[Exercise prompt] Where a line in the listing below contains the word "version", copy that line.

[Dataset records]
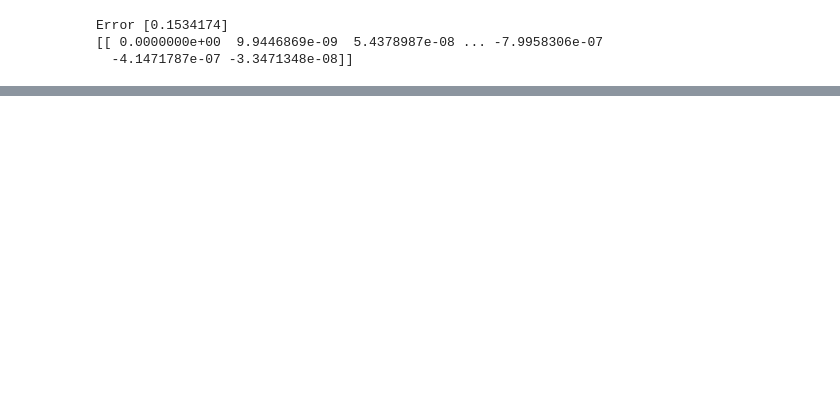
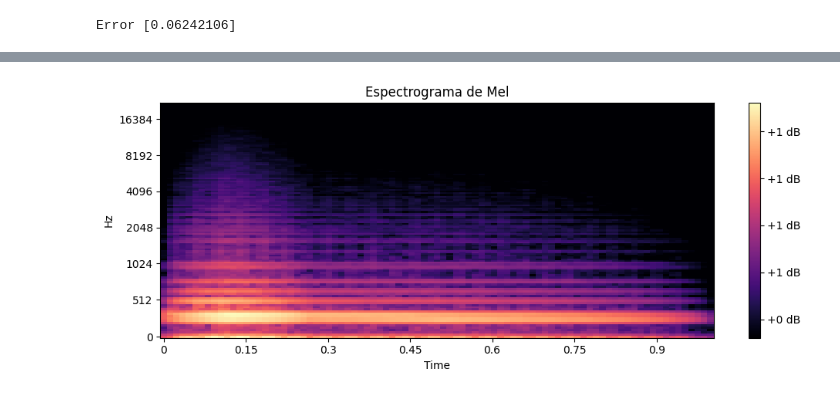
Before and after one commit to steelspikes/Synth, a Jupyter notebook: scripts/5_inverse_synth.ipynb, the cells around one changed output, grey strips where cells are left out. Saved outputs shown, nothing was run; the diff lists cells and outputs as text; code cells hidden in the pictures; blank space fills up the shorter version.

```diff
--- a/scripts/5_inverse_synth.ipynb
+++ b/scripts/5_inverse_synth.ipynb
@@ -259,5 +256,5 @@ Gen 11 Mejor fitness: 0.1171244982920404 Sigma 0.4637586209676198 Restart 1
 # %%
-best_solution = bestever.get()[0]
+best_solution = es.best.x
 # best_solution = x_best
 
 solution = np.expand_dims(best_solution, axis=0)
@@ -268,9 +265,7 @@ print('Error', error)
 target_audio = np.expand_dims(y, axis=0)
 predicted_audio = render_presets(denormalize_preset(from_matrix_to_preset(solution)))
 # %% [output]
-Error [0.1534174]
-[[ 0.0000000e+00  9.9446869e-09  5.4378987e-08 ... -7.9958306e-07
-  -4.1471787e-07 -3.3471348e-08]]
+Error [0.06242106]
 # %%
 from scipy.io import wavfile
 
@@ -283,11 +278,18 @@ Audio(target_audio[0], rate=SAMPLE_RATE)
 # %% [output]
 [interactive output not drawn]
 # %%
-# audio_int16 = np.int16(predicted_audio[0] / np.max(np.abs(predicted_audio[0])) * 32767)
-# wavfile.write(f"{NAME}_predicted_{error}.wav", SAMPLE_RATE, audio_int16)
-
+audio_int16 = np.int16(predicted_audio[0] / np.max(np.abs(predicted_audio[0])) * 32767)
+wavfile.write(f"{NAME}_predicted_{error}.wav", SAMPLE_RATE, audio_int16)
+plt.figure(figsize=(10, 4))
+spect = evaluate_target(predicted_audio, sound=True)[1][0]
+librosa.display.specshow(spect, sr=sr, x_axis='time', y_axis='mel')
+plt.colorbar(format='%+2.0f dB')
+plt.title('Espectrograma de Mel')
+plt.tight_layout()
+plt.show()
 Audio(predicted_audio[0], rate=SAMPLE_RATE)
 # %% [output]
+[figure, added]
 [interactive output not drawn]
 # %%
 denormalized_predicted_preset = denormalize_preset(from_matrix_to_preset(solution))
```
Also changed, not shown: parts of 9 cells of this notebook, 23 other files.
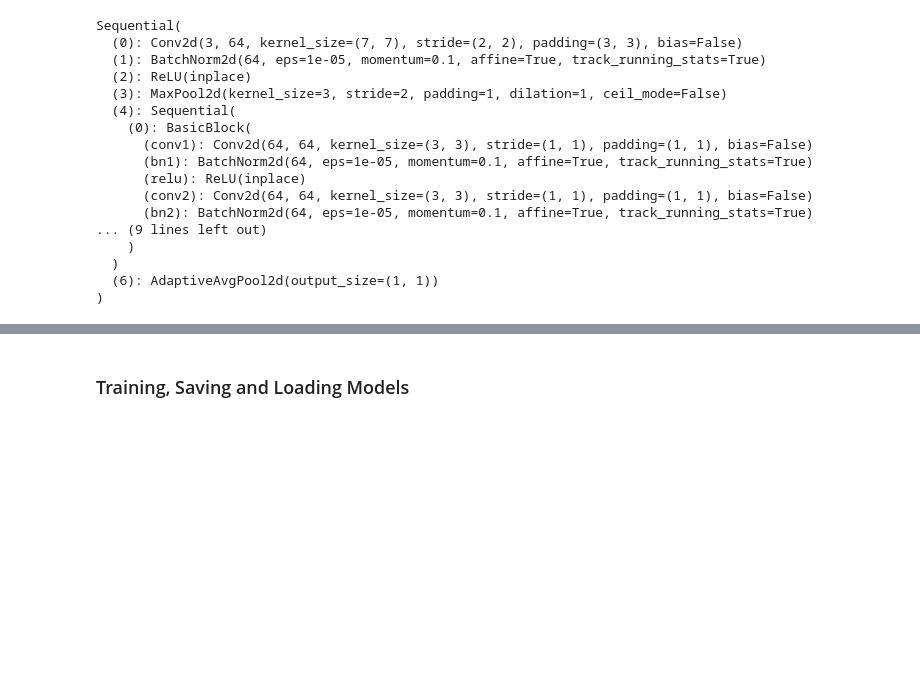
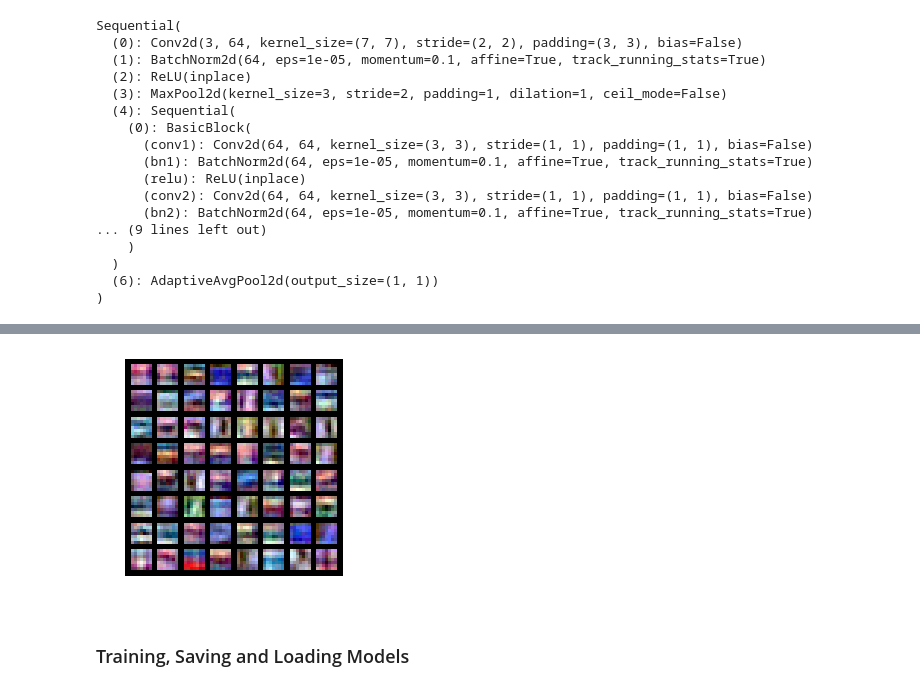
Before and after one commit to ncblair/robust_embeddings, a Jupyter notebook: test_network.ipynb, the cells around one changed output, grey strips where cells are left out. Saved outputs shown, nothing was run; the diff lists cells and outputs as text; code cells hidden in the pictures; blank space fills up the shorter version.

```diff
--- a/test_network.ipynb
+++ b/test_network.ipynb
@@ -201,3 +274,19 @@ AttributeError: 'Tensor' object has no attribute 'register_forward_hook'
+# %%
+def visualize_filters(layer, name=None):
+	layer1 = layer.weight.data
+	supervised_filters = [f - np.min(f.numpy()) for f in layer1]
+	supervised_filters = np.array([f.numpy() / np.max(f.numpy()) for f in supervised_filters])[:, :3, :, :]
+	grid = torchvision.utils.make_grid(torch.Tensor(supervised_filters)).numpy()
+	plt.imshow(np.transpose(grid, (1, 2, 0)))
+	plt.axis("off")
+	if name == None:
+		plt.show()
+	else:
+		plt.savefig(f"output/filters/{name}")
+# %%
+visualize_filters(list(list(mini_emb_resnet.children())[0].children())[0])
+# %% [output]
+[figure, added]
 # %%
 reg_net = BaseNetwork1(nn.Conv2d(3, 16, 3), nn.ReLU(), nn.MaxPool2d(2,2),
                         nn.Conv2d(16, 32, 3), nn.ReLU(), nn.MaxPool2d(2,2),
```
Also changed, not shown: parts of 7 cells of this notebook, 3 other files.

* * *

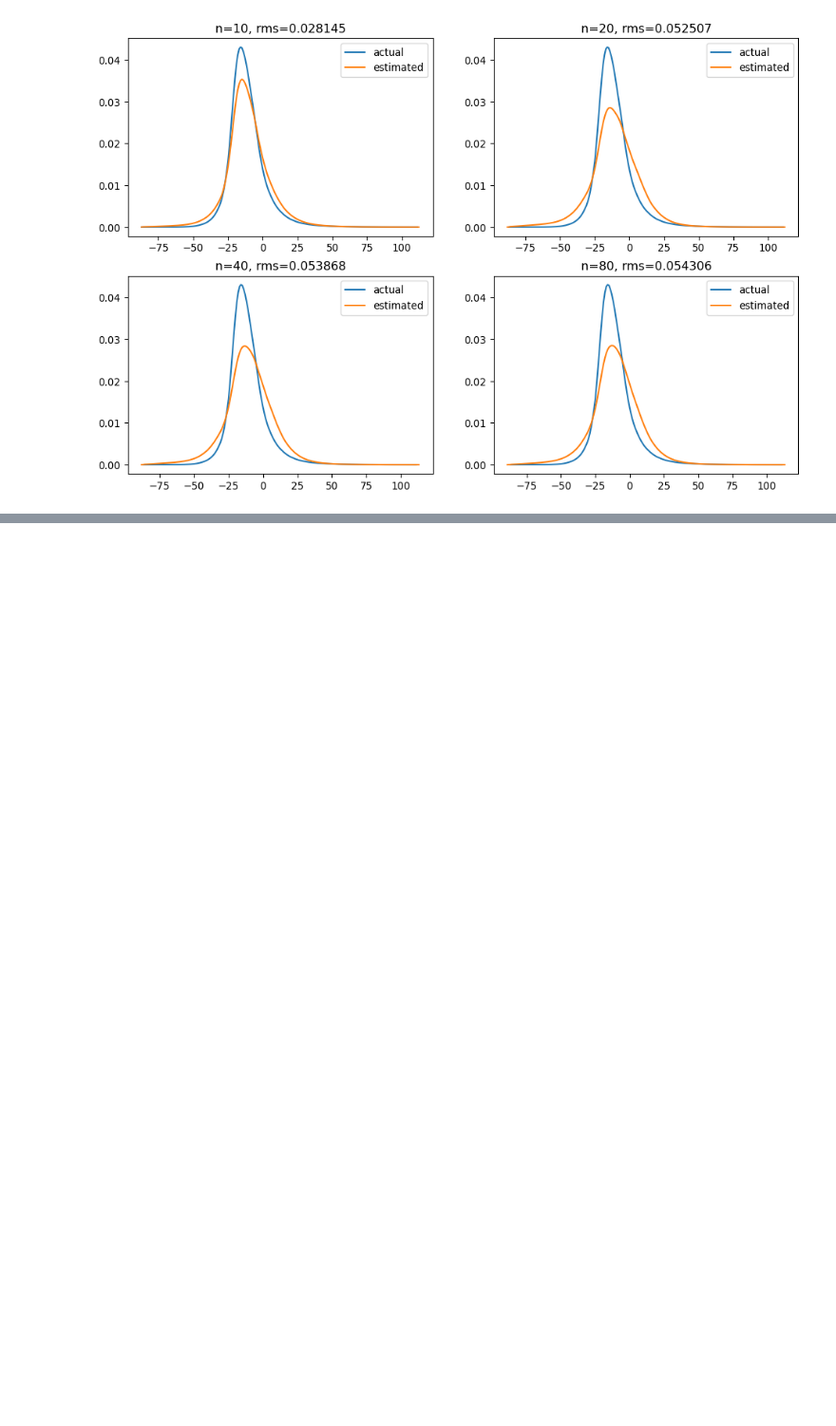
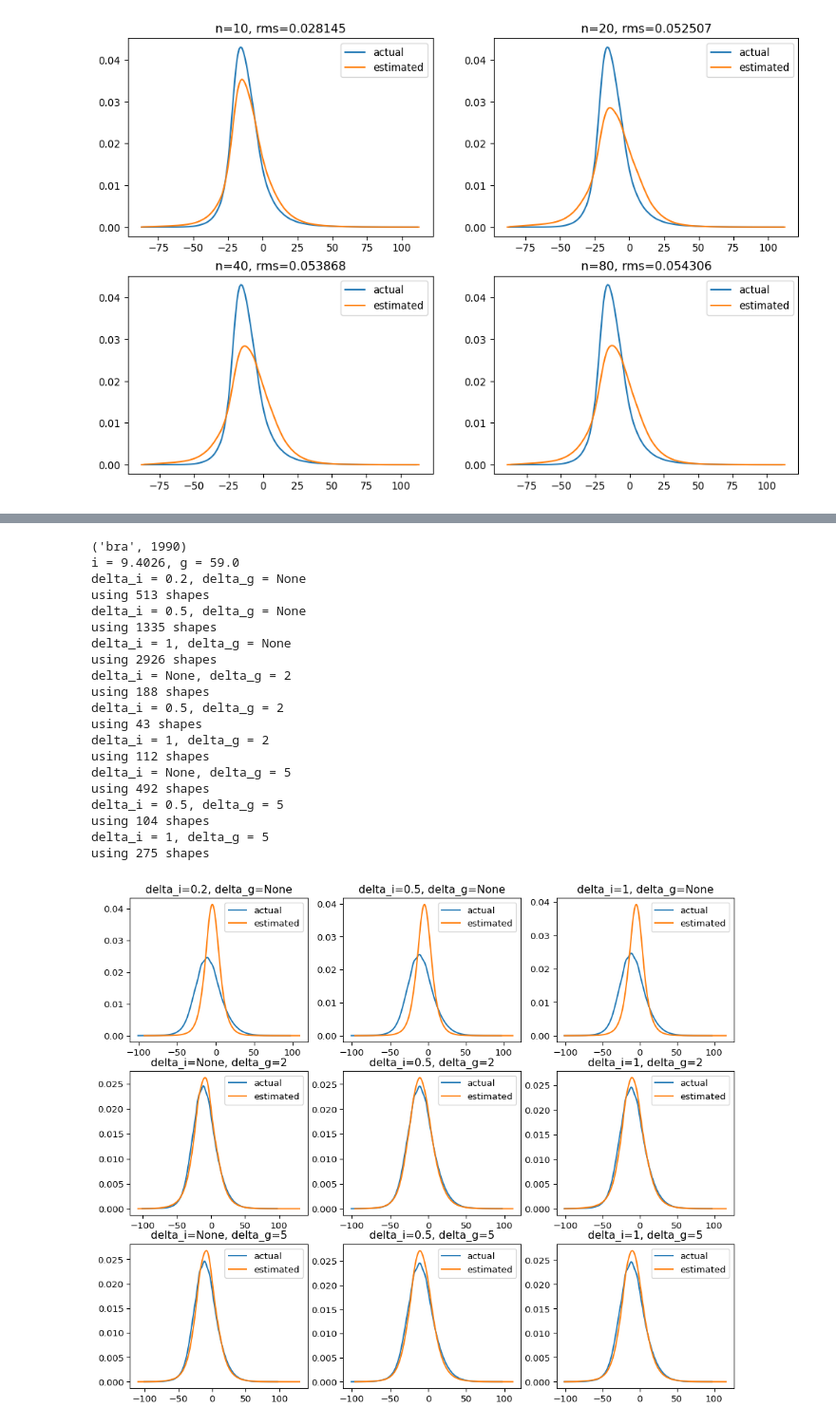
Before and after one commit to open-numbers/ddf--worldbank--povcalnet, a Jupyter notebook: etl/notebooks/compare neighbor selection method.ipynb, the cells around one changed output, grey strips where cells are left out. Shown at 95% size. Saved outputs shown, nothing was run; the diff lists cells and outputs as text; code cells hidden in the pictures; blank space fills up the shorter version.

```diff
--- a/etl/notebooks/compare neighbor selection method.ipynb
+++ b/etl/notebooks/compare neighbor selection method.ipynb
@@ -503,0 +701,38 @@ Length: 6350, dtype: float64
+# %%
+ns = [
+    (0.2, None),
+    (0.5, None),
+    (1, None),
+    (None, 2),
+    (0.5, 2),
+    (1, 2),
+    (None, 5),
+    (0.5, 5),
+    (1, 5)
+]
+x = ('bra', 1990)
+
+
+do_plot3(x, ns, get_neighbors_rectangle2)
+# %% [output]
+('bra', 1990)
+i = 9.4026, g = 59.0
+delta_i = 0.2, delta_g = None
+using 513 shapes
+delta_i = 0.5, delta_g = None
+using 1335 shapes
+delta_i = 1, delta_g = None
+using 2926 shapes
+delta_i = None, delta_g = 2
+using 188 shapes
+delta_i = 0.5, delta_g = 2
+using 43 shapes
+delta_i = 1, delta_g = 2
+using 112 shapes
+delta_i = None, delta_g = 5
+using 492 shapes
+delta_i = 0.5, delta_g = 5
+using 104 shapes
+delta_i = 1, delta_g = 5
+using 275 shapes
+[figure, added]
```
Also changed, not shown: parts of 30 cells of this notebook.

...

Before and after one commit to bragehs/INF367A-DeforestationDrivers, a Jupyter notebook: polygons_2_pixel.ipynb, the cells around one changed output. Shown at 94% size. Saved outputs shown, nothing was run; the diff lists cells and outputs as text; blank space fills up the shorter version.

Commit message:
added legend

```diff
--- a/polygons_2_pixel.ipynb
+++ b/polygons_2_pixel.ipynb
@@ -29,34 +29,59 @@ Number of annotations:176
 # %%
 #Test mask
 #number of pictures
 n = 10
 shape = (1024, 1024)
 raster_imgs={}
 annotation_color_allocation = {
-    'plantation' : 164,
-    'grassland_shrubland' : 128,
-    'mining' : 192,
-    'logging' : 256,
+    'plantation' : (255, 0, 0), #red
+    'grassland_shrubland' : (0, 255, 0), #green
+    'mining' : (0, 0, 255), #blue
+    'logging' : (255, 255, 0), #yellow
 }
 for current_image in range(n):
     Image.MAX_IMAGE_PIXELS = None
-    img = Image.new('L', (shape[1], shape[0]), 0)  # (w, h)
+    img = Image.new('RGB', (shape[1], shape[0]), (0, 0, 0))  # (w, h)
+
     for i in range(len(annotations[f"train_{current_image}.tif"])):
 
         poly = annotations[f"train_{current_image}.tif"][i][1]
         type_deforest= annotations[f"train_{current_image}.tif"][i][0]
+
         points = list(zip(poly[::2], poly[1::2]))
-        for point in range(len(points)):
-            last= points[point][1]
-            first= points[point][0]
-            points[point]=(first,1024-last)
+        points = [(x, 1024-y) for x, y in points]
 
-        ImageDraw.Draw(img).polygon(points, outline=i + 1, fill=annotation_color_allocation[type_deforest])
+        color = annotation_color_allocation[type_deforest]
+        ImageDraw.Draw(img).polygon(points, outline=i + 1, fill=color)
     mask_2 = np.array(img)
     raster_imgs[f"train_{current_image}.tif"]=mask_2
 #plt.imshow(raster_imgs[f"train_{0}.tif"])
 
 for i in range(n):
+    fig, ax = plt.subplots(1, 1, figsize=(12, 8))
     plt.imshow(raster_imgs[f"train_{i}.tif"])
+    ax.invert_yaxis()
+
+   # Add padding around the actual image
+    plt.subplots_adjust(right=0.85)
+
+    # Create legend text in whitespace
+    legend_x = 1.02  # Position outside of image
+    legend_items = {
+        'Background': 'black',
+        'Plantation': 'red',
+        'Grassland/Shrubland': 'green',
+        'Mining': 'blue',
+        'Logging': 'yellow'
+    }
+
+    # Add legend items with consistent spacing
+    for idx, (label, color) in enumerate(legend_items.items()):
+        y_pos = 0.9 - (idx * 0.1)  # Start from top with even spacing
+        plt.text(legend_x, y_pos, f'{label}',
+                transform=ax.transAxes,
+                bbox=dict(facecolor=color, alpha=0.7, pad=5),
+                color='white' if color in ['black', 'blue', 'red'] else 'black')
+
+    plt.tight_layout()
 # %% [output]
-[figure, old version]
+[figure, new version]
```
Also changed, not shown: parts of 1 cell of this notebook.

[Response box]
Before and after one commit to steelspikes/Synth, a Jupyter notebook: scripts/5_inverse_synth.ipynb, the cells around one changed output, grey strips where cells are left out. Saved outputs shown, nothing was run; the diff lists cells and outputs as text; code cells hidden in the pictures; blank space fills up the shorter version.
Before and after one commit to ncblair/robust_embeddings, a Jupyter notebook: test_network.ipynb, the cells around one changed output, grey strips where cells are left out. Saved outputs shown, nothing was run; the diff lists cells and outputs as text; code cells hidden in the pictures; blank space fills up the shorter version.
Before and after one commit to open-numbers/ddf--worldbank--povcalnet, a Jupyter notebook: etl/notebooks/compare neighbor selection method.ipynb, the cells around one changed output, grey strips where cells are left out. Shown at 95% size. Saved outputs shown, nothing was run; the diff lists cells and outputs as text; code cells hidden in the pictures; blank space fills up the shorter version.
Before and after one commit to bragehs/INF367A-DeforestationDrivers, a Jupyter notebook: polygons_2_pixel.ipynb, the cells around one changed output. Shown at 94% size. Saved outputs shown, nothing was run; the diff lists cells and outputs as text; blank space fills up the shorter version.
-[figure, old version]
+[figure, new version]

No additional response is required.